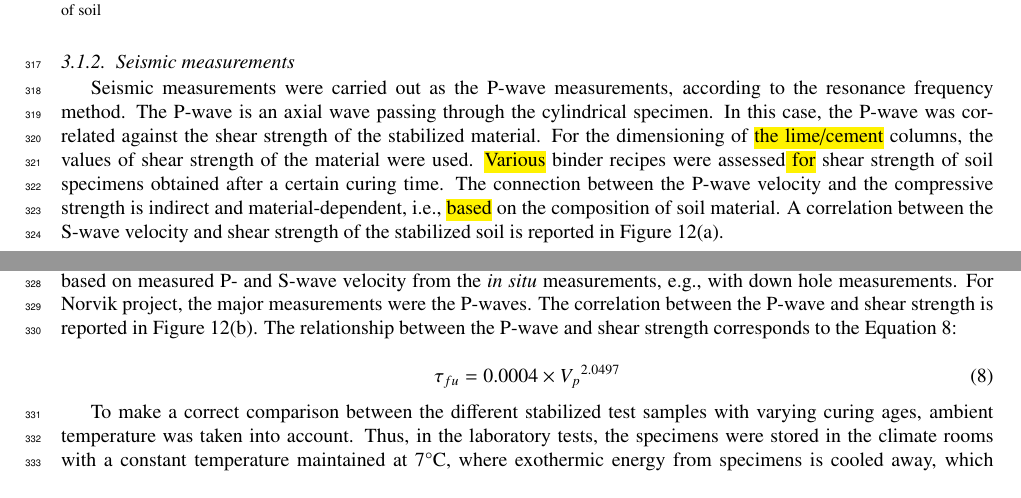
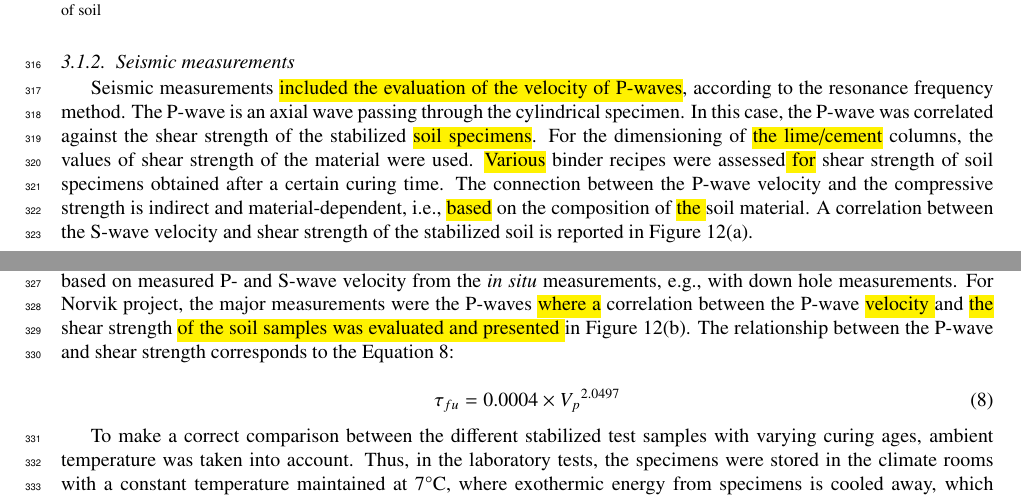
Before and after one commit to paulinelemenkova/LC_columns_seismic_CPT, a LaTeX paper (LC_columns_seismic_CPT_19032023.tex): two parts of pages 16 and 18 of 30, joined at a grey line, cut so that both start at the same text. Compiled offline with pdfLaTeX.

Commit message:
Add files via upload

```diff
--- a/LC_columns_seismic_CPT_19032023.tex
+++ b/LC_columns_seismic_CPT_19032023.tex
@@ -295,7 +293,7 @@ Direct and positive interaction means that binder components generate a higher s
 
 \subsubsection{Seismic measurements}
 
-Seismic measurements were carried out as the P-wave measurements, according to the resonance frequency method. The P-wave is an axial wave passing through the cylindrical specimen. In this case, the P-wave was correlated against the shear strength of the stabilized material. For the dimensioning of \hl{the lime/cement} columns, the values of shear strength of the material were used. \hl{Various} binder recipes were assessed\hl{ for} shear strength of soil specimens obtained after a certain curing time. The connection between the P-wave velocity and the compressive strength is indirect and material-dependent, i.e., \hl{based} on the composition of soil material. A correlation between the S-wave velocity and shear strength of the stabilized soil is reported in Figure \ref{fig12}(a).
+Seismic measurements \hl{included the evaluation of the velocity of P-waves}, according to the resonance frequency method. The P-wave is an axial wave passing through the cylindrical specimen. In this case, the P-wave was correlated against the shear strength of the stabilized \hl{soil specimens}. For the dimensioning of \hl{the lime/cement} columns, the values of shear strength of the material were used. \hl{Various} binder recipes were assessed\hl{ for} shear strength of soil specimens obtained after a certain curing time. The connection between the P-wave velocity and the compressive strength is indirect and material-dependent, i.e., \hl{based} on the composition of \hl{the }soil material. A correlation between the S-wave velocity and shear strength of the stabilized soil is reported in Figure \ref{fig12}(a).
 
 \begin{figure}[H]
 	\begin{subfigure}[b]{0.7\textwidth}
@@ -320,7 +318,7 @@ Here, shear wave velocity is adjusted according to the Equations \ref{eq:06} and
 	\tau _{fu}=0.0021\times {V_s}^{1.9244}
 \end{equation}
 
-\hl{Here Equation} \ref{eq:06} \hl{comes from a reference data using Report 35, and Equation} \ref{eq:07} \hl{comes from the data investigation using stabilized clay from Norvik}. The results from the above measurements can be used for shear strength prediction based on measured P- and S-wave velocity from the \emph{in situ} measurements, e.g., with down hole measurements. For Norvik project, the major measurements were the P-waves. The correlation between the P-wave and shear strength is reported in Figure \ref{fig12}(b). The relationship between the P-wave and shear strength corresponds to the Equation \ref{eq:08}:
+\hl{Here Equation} \ref{eq:06} \hl{comes from a reference data using Report 35, and Equation} \ref{eq:07} \hl{comes from the data investigation using stabilized clay from Norvik}. The results from the above measurements can be used for shear strength prediction based on measured P- and S-wave velocity from the \emph{in situ} measurements, e.g., with down hole measurements. For Norvik project, the major measurements were the P-waves \hl{where a} correlation between the P-wave \hl{velocity }and \hl{the }shear strength \hl{of the soil samples was evaluated and presented }in Figure \ref{fig12}(b). The relationship between the P-wave and shear strength corresponds to the Equation \ref{eq:08}:
 
 \begin{equation}\label{eq:08}
 	\tau _{fu}=0.0004\times {V_p}^{2.0497}
```
Also changed, not shown: LC_columns_seismic_CPT_19032023.tex (4 more changed lines).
——————————
> Problem statement: Identify how many lines in the entries above include the string "times", then state that number alone.

> Your solution: 2